**Activity**:
Return all of the data that follows precisely, leaving every image out.

**Records for processing**:

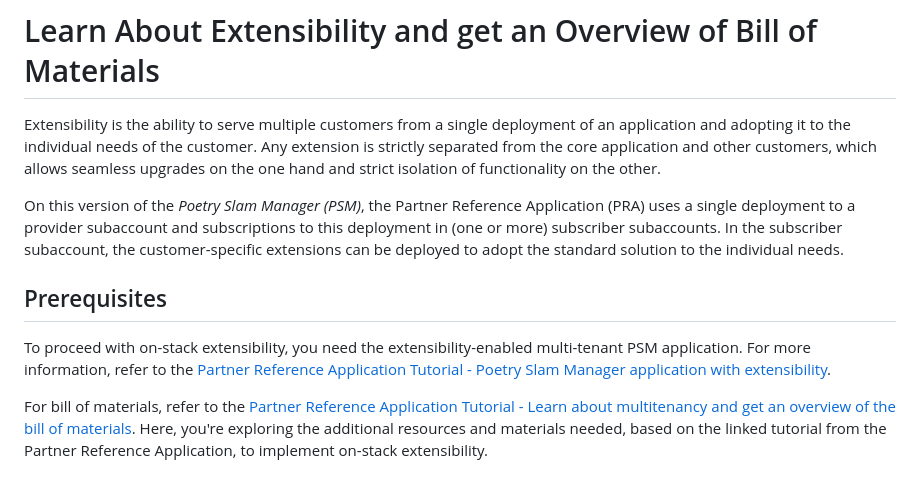
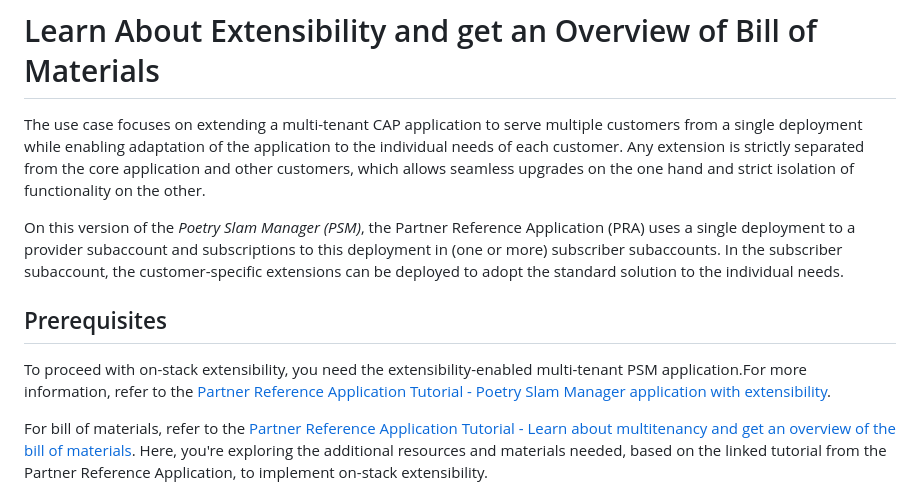
Before and after one commit to SAP-samples/partner-reference-application-extension, a Markdown page: Tutorials/01-BillOfMaterials.md, the part around the change. Drawn GitHub-style.

Commit message:
Discovery mission update (#11)
* Update 01-BillOfMaterials.md

* Update 01-BillOfMaterials.md

```diff
--- a/Tutorials/01-BillOfMaterials.md
+++ b/Tutorials/01-BillOfMaterials.md
@@ -1,12 +1,12 @@
 # Learn About Extensibility and get an Overview of Bill of Materials
 
-Extensibility is the ability to serve multiple customers from a single deployment of an application and adopting it to the individual needs of the customer. Any extension is strictly separated from the core application and other customers, which allows seamless upgrades on the one hand and strict isolation of functionality on the other.
+The use case focuses on extending a multi-tenant CAP application to serve multiple customers from a single deployment while enabling adaptation of the application to the individual needs of each customer. Any extension is strictly separated from the core application and other customers, which allows seamless upgrades on the one hand and strict isolation of functionality on the other.
 
 On this version of the _Poetry Slam Manager (PSM)_, the Partner Reference Application (PRA) uses a single deployment to a provider subaccount and subscriptions to this deployment in (one or more) subscriber subaccounts. In the subscriber subaccount, the customer-specific extensions can be deployed to adopt the standard solution to the individual needs.
 
 ## Prerequisites
 
-To proceed with on-stack extensibility, you need the extensibility-enabled multi-tenant PSM application. For more information, refer to the [Partner Reference Application Tutorial - Poetry Slam Manager application with extensibility](https://github.com/SAP-samples/partner-reference-application/blob/main/Tutorials/50-Multi-Tenancy-Features-Tenant-Extensibility.md).
+To proceed with on-stack extensibility, you need the extensibility-enabled multi-tenant PSM application.For more information, refer to the [Partner Reference Application Tutorial - Poetry Slam Manager application with extensibility](https://github.com/SAP-samples/partner-reference-application/blob/main/Tutorials/50-Multi-Tenancy-Features-Tenant-Extensibility.md).
 
 For bill of materials, refer to the [Partner Reference Application Tutorial - Learn about multitenancy and get an overview of the bill of materials](https://github.com/SAP-samples/partner-reference-application/blob/main/Tutorials/20-Multi-Tenancy-BillOfMaterials.md). Here, you're exploring the additional resources and materials needed, based on the linked tutorial from the Partner Reference Application, to implement on-stack extensibility.
 
```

**Response area**:
Before and after one commit to SAP-samples/partner-reference-application-extension, a Markdown page: Tutorials/01-BillOfMaterials.md, the part around the change. Drawn GitHub-style.

Commit message:
Discovery mission update (#11)
* Update 01-BillOfMaterials.md

* Update 01-BillOfMaterials.md

```diff
--- a/Tutorials/01-BillOfMaterials.md
+++ b/Tutorials/01-BillOfMaterials.md
@@ -1,12 +1,12 @@
 # Learn About Extensibility and get an Overview of Bill of Materials
 
-Extensibility is the ability to serve multiple customers from a single deployment of an application and adopting it to the individual needs of the customer. Any extension is strictly separated from the core application and other customers, which allows seamless upgrades on the one hand and strict isolation of functionality on the other.
+The use case focuses on extending a multi-tenant CAP application to serve multiple customers from a single deployment while enabling adaptation of the application to the individual needs of each customer. Any extension is strictly separated from the core application and other customers, which allows seamless upgrades on the one hand and strict isolation of functionality on the other.
 
 On this version of the _Poetry Slam Manager (PSM)_, the Partner Reference Application (PRA) uses a single deployment to a provider subaccount and subscriptions to this deployment in (one or more) subscriber subaccounts. In the subscriber subaccount, the customer-specific extensions can be deployed to adopt the standard solution to the individual needs.
 
 ## Prerequisites
 
-To proceed with on-stack extensibility, you need the extensibility-enabled multi-tenant PSM application. For more information, refer to the [Partner Reference Application Tutorial - Poetry Slam Manager application with extensibility](https://github.com/SAP-samples/partner-reference-application/blob/main/Tutorials/50-Multi-Tenancy-Features-Tenant-Extensibility.md).
+To proceed with on-stack extensibility, you need the extensibility-enabled multi-tenant PSM application.For more information, refer to the [Partner Reference Application Tutorial - Poetry Slam Manager application with extensibility](https://github.com/SAP-samples/partner-reference-application/blob/main/Tutorials/50-Multi-Tenancy-Features-Tenant-Extensibility.md).
 
 For bill of materials, refer to the [Partner Reference Application Tutorial - Learn about multitenancy and get an overview of the bill of materials](https://github.com/SAP-samples/partner-reference-application/blob/main/Tutorials/20-Multi-Tenancy-BillOfMaterials.md). Here, you're exploring the additional resources and materials needed, based on the linked tutorial from the Partner Reference Application, to implement on-stack extensibility.
 
```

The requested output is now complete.